I think you’re spot on. There’s going to be a transition period for Krispy Kreme as they figure out their business and operating model alignment. I believe they’re pursuing the right changes, but they need to move faster and shut down some of their traditional storefronts.
Great insights, Rina! Not sure how economically feasible it would be for the entire KK chain to re-position as “high end”, but I wonder if they could launch a sub-brand. Also, you’ll have to show me what these new fancy doughnuts look like sometime! They sound so good!
Thanks for your comments Will! I completely agree with you that Dunkin Donuts has done a great job diversifying their product offerings at retail. Krispy Kreme has been attempting to do that with coffee, but it’s been a slow uphill battle to get consumers to associate the chain with good coffee. If they can replace their wholesale revenues with these doughnut complimentary products, they might just hit their stride!
I agree that they should separate their retail vs. wholesale production. One of the problems is that they’ve trained their customers so well on expecting fresh doughnuts that I think their wholesale approach needs to be re-imagined for it to survive the higher customer scrutiny that comes with retail expansion.
I love Pixar films too, despite being a non-target consumer of Pixar. 🙂 I really appreciated reading about all the steps they take to ensure a high quality film is produced. Hopefully their quality won’t decline given their decision to release two films per year (http://pixartimes.com/2013/06/04/the-pixar-perspective-on-making-two-films-a-year/).

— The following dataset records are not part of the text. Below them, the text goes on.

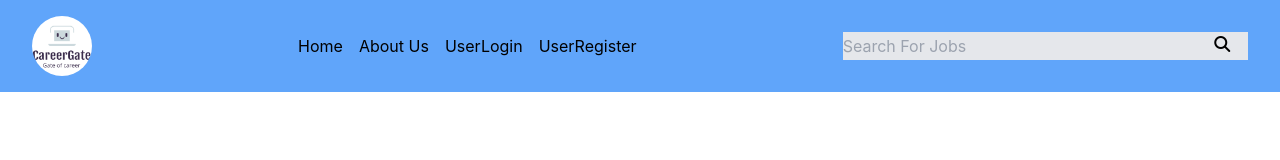
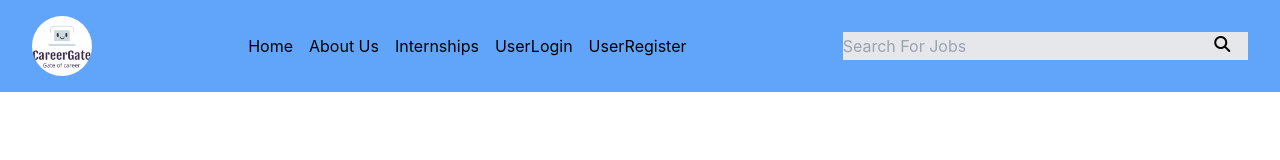
Before and after one commit to makwana-prateek23/JobSearch-Portal, a React (Create React App) app: page /about-us in a window 1280 px wide. Shown: the top 160 px of the page. Built offline with nearby package versions, Linux system fonts and the light colour scheme.

Commit message:
Created Newpage

```diff
--- a/src/App.css
+++ b/src/App.css
@@ -139,7 +139,7 @@ s .main-bnr {
 .FooterTopOtherPages {
   padding-top: 80px;
 }
-section {
+.Section {
   position: relative;
   z-index: 1;
 }
--- a/src/App.js
+++ b/src/App.js
@@ -1,6 +1,7 @@
 import "./App.css";
 
 import AboutUs from "./Pages/AboutUs";
+import InternShips from "./Pages/InternShips";
 import Jobs from "./Pages/Jobs";
 import Main from "./Pages/Main";
 import { createBrowserRouter, RouterProvider } from "react-router-dom";
@@ -23,6 +24,10 @@ function App() {
       path: "/jobs",
       element: <Jobs />,
     },
+    {
+      path: "/Internships",
+      element: <InternShips />,
+    },
   ]);
   return <RouterProvider router={router} />;
 }
--- /dev/null
+++ b/src/Pages/InternShips.js
@@ -0,0 +1,11 @@
+import React from "react";
+import Internship from "../components/Internship";
+function InternShips() {
+  return (
+    <div>
+      <Internship />
+    </div>
+  );
+}
+
+export default InternShips;
--- a/src/components/About1.js
+++ b/src/components/About1.js
@@ -4,7 +4,7 @@ function About1() {
   return (
     <div>
       {" "}
-      <section className="inner-content1 bg-gray-100 overflow-hidden">
+      <section className="inner-content1 bg-gray-100 Section overflow-hidden">
         <div className="  max-w-7xl sm:max-w-7xl mx-auto mx-auto px-4 sm:px-6 lg:px-4">
           <div className="flex lg:flex-nowrap sm:flex-wrap justify-center  items-center mb-7 justify-center">
             <div className="flex w-full lg-w-1/2 items-center mb-7">
--- a/src/components/NavBar.js
+++ b/src/components/NavBar.js
@@ -68,6 +68,11 @@ function NavBar() {
                   className={`text-${isScrolled ? "gray-200" : "black"}`}>
                   About Us
                 </Link>
+                <Link
+                  to={"/InternShips"}
+                  className={`text-${isScrolled ? "gray-200" : "black"}`}>
+                  Internships
+                </Link>
                 <p className={`text-${isScrolled ? "gray-200" : "black"}`}>
                   UserLogin
                 </p>
```
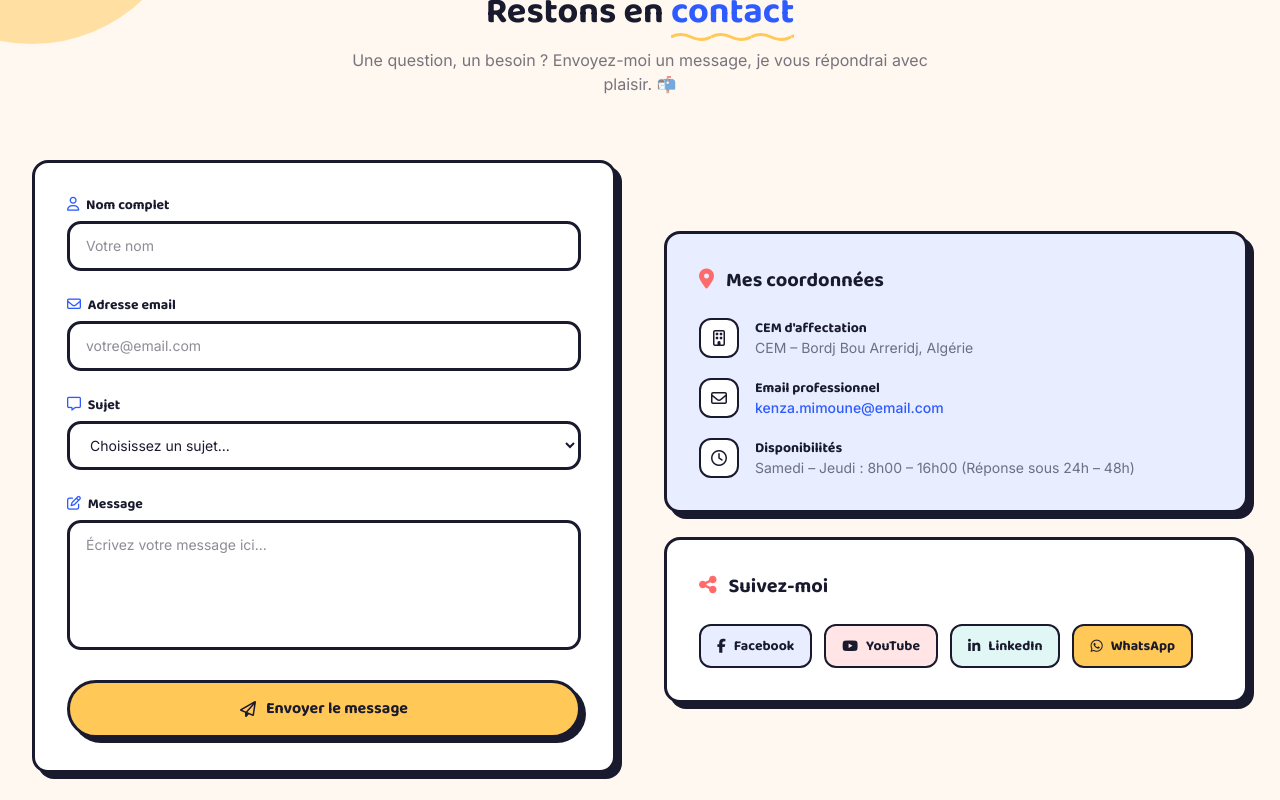
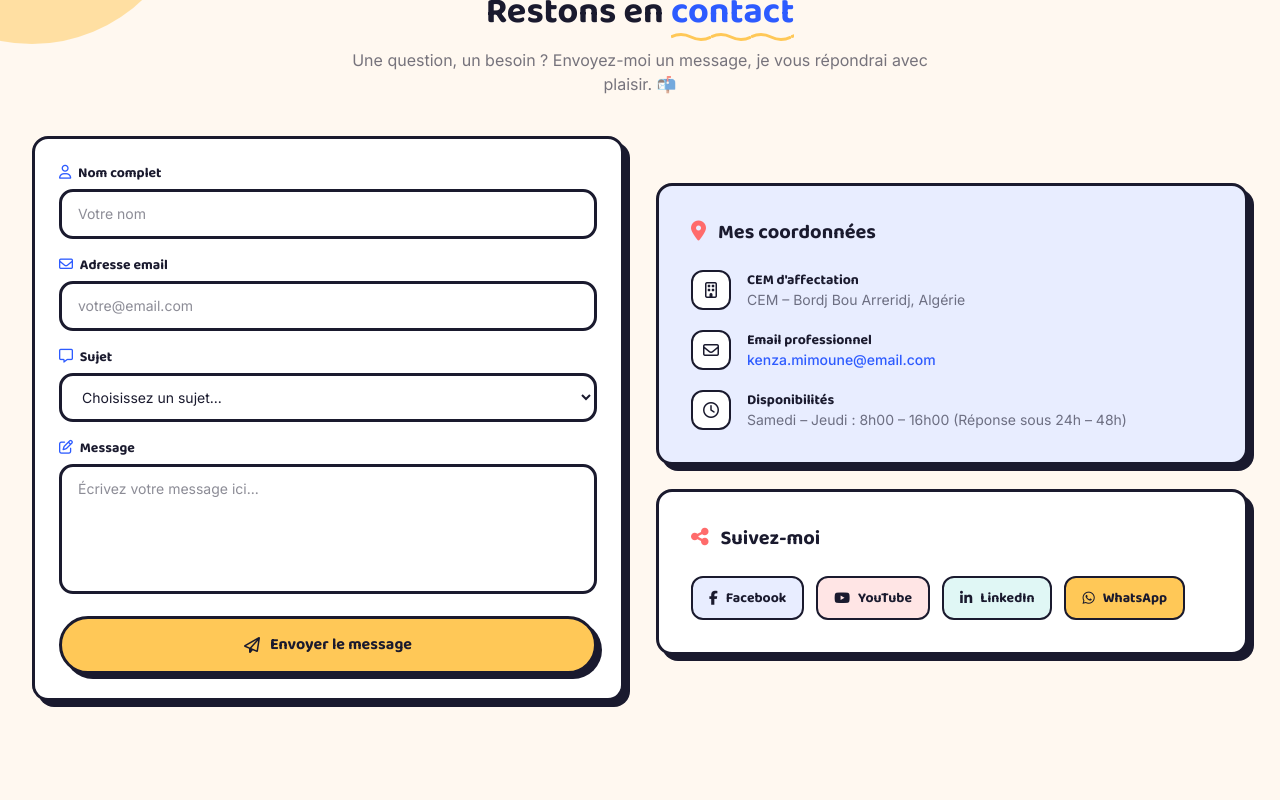
Before and after one commit to islamMed06/mimobot-web, a Next.js app: page / in a window 1280 px wide. Shown: the part 4900-5700 px from the top of the page. Built offline with nearby package versions, Linux system fonts and the light colour scheme; no server answers.

Commit message:
Compacte section contact aussi

```diff
--- a/src/app/page.tsx
+++ b/src/app/page.tsx
@@ -671,7 +671,7 @@ export default function HomePage() {
       <section id="contact" className="py-20 md:py-28 relative overflow-hidden">
         <div className="blob bg-sun w-80 h-80 -top-32 -left-32 opacity-50"></div>
         <div className="max-w-7xl mx-auto px-4 sm:px-6 lg:px-8 relative z-10">
-          <div className="text-center mb-16">
+          <div className="text-center mb-10">
             <p className="text-coral font-display font-bold text-sm tracking-widest uppercase mb-2">
               <i className="fa-regular fa-paper-plane mr-2"></i> Contact
             </p>
@@ -685,9 +685,9 @@ export default function HomePage() {
             </p>
           </div>
 
-          <div className="grid lg:grid-cols-2 gap-12">
-            <div className="sticker rounded-2xl p-8 bg-white">
-              <form id="contact-form" className="space-y-6">
+          <div className="grid lg:grid-cols-2 gap-8">
+            <div className="sticker rounded-2xl p-6 bg-white">
+              <form id="contact-form" className="space-y-4">
                 <div>
                   <label className="block text-sm font-display font-bold text-ink mb-1.5">
                     <i className="fa-regular fa-user text-blue mr-1"></i> Nom
```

Great read! Palantir has found a great way to bring talent to innovation-lacking industries. On the business side, I think it’s ingenious that they are able to lock themselves in as critical partners in their clients’ businesses, and there probably is a lot of opportunity to upsell to their clients throughout the deployment period. On labor capital, another benefit that I see working at Palantir would be its diverse clientele, which allows employees to stay challenged by working on different projects over time. If that engineer had joined to work for the government, I assume the likelihood of them getting bored and moving on would be higher.
Fascinating post, Saumya! I never imagined such a low tech system could be so efficient. It really highlights the opportunity for process excellence and innovation in any system. As I was reading through, I wonder if and how the Dabbawalas are able to address errors when they do come up. Do they recognize a total loss on that lunch, or can the system auto correct? Also, this seems like a pretty low barrier to entry business. What’s stopping another group from entering and disrupting their business?
I love the pictures too! The stick figures are not weird; they’re brilliant! 🙂